POTENTIAL PHISHING SCAM FOR RELIANT BANK
Phishing is a tactic scammers use to obtain customer information by crafting an email which looks like it is being sent from a legitimate organization, but when in fact it directs you to a bogus website to download malware and/or viruses or attempts to entice you to reveal sensitive personal information. Many financial institutions across the nation have been targeted by a group out of Nigeria who publish a website nearly identical to a legitimate financial institution with malicious intent. It has come to our attention that Reliant Bank may be one of those banks.
Our goal is to notify you of the situation and educate you on ways to protect yourself. Take caution, be alert, and stay vigilant when opening emails and/or clicking on links you may not be familiar with.
Here are some tips to consider:
- Look at the web address in the address bar. If there are misspellings, alternate names, additional names, or anything other than the official website name, you may be on a malicious site.
- Look at the website carefully. Scammers are good at mimicking other sites, but there will be some signs that you are on a malicious site such as different logo, different name, misspellings, and odd grammar.
- You will never receive an email from the bank requesting personal account information. If you are unsure if an email is legit, contact the bank and inquire.
Please click here for more information about Phishing.
Debit Card Alert:
Due to an increase in suspicious activity regarding foreign debit card transactions, Reliant Bank is taking extra precautions to protect you. Currently, all foreign debit card transactions are blocked. We recommend you use an alternate form of payment such as a credit card or cash when conducting foreign purchases. If your debit card is declined, there may be a temporary hold on your card due to suspicious activity. Please call 1-800-262-2024 24 hours a day, 7 days a week.
There is an increased amount of debit card fraud among our cardholders. We believe skimmers are the cause of most of this fraud. A skimmer is a device placed on an ATM, gas pump, or similar machine where a debit/ATM card is swiped. When the card is swiped it passes through the skimmer and on to the actual card reader, therefore providing the criminal with all debit card info from the magnetic strip. The cardholder is unsuspecting because their transaction completes successfully. The criminal then removes the skimmer once it has gathered numerous cardholder’s information and in turn conducts fraudulent transactions against those cardholders.
Please be cognizant when swiping your card at ATMs and gas stations. If anything looks suspicious or out of the ordinary, please do not use that terminal.
How to Protect Yourself From Fraud
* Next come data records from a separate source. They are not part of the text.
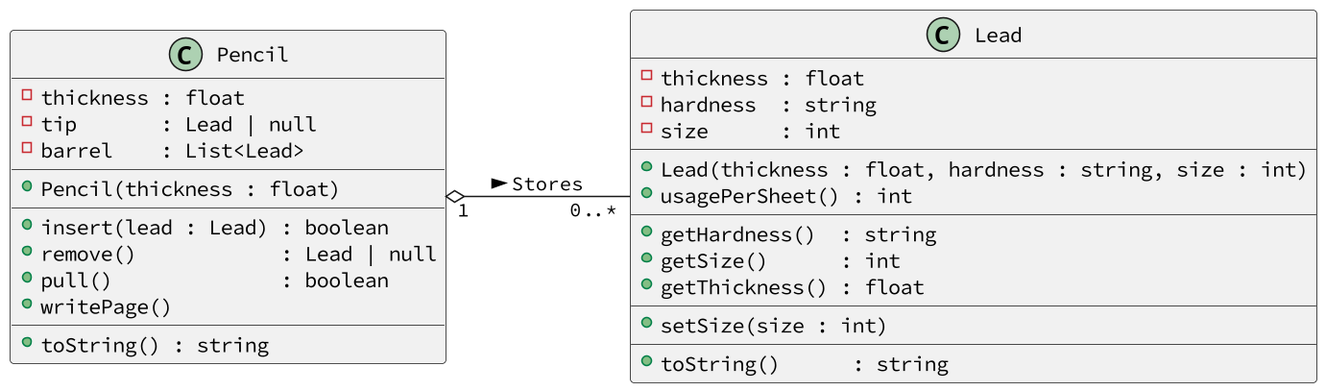
Earlier version of the PlantUML export base/lapiseira/diagrama.png (qxcodepoo/arcade). Source of this version:
```plantuml
@startuml
skinparam defaultFontName Hasklig
skinparam dpi 150
left to right direction
class Lead {
    - thickness : float
    - hardness  : string
    - size      : int
    __
    + Lead(thickness : float, hardness : string, size : int)
    + usagePerSheet() : int
    __
    + getHardness()  : string
    + getSize()      : int
    + getThickness() : float
    __
    + setSize(size : int)
    __
    + toString()      : string
}
class Pencil {
    - thickness : float
    - tip       : Lead | null
    - barrel    : List<Lead>
    __
    + Pencil(thickness : float)
    __
    + insert(lead : Lead) : boolean
    + remove()            : Lead | null
    + pull()              : boolean
    + writePage()
    __
    + toString() : string
}
Pencil "1" o--  "0..*" Lead : > Stores
@enduml
```
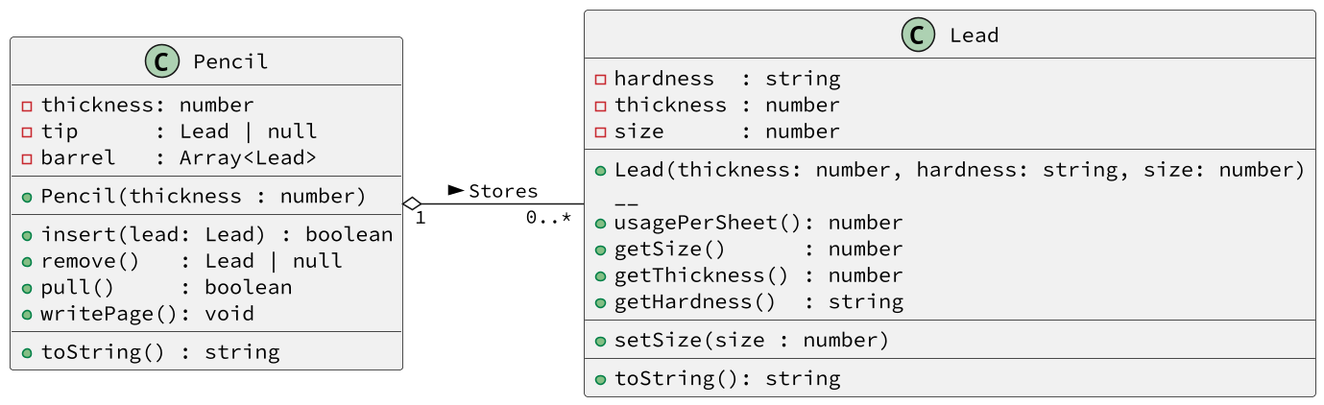
The same diagram one commit later.

What changed in the source:
```diff
@@ -1,34 +1,34 @@
 @startuml
-skinparam defaultFontName Hasklig
+skinparam defaultFontName "Source Code Pro"
 skinparam dpi 150
 left to right direction
 class Lead {
-    - thickness : float
     - hardness  : string
-    - size      : int
+    - thickness : number
+    - size      : number
     __
-    + Lead(thickness : float, hardness : string, size : int)
-    + usagePerSheet() : int
+    + Lead(thickness: number, hardness: string, size: number)
     __
+    + usagePerSheet(): number
+    + getSize()      : number
+    + getThickness() : number
     + getHardness()  : string
-    + getSize()      : int
-    + getThickness() : float
     __
-    + setSize(size : int)
+    + setSize(size : number)
     __
-    + toString()      : string
+    + toString(): string
 }
 class Pencil {
-    - thickness : float
-    - tip       : Lead | null
-    - barrel    : List<Lead>
+    - thickness: number
+    - tip      : Lead | null
+    - barrel   : Array<Lead>
     __
-    + Pencil(thickness : float)
+    + Pencil(thickness : number)
     __
-    + insert(lead : Lead) : boolean
-    + remove()            : Lead | null
-    + pull()              : boolean
-    + writePage()
+    + insert(lead: Lead) : boolean
+    + remove()   : Lead | null
+    + pull()     : boolean
+    + writePage(): void
     __
     + toString() : string
 }
```
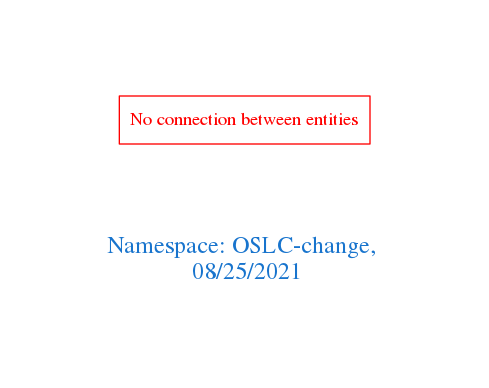
Above: downloads/OSLC-change.png in arago/OGIT (Graphviz), before the change. Its source is kept beside it as downloads/OSLC-change.dot.
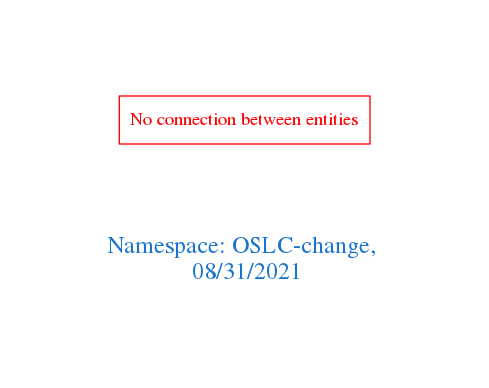
Above is the later version.

What changed in the source:
```diff
@@ -1,7 +1,7 @@
 digraph OGIT_ontology {
  graph [ rankdir= LR,pad=1
 fontsize = 18,
-fontcolor= dodgerblue3,label = "\n\n\nNamespace: OSLC-change, \n 08/25/2021"];
+fontcolor= dodgerblue3,label = "\n\n\nNamespace: OSLC-change, \n 08/31/2021"];
 node[shape=polygon];
 edge [  color="gray81"];
 
```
• Your Debit Card – Reliant Bank works with our debit card provider to minimize our customers’ fraud exposure. Our provider has a Fraud Management Team which monitors our customers’ accounts to assess any suspicious activity. From time to time you may receive a call regarding your account activity. This is a protective measure in order to verify transactions on your account. The Fraud Management Team will never ask you for your account number, debit card number or PIN. If you are contacted by the Fraud Management Team and still have questions about your account, please contact your Reliant Banker for assistance.
• Protect Yourself from Skimmers - A skimmer is a device placed on an ATM, gas pump, or similar machine where a debit/ATM card is swiped and is designed to steal customer information. More info
• Protect Yourself from Phishing - Phishing is a tactic scammers use to obtain customer information by crafting an email which looks like it is being sent from a legitimate organization, but when in fact it directs you to a bogus website to download malware and/or viruses or attempts to entice you to reveal sensitive personal information. More info
• Protect Yourself from Vishing - Vishing is another tactic scammers use by leaving a voice message on your phone with instructions to call, often times, a toll free number where they request credit card numbers, PINs and other sensitive personal information. More info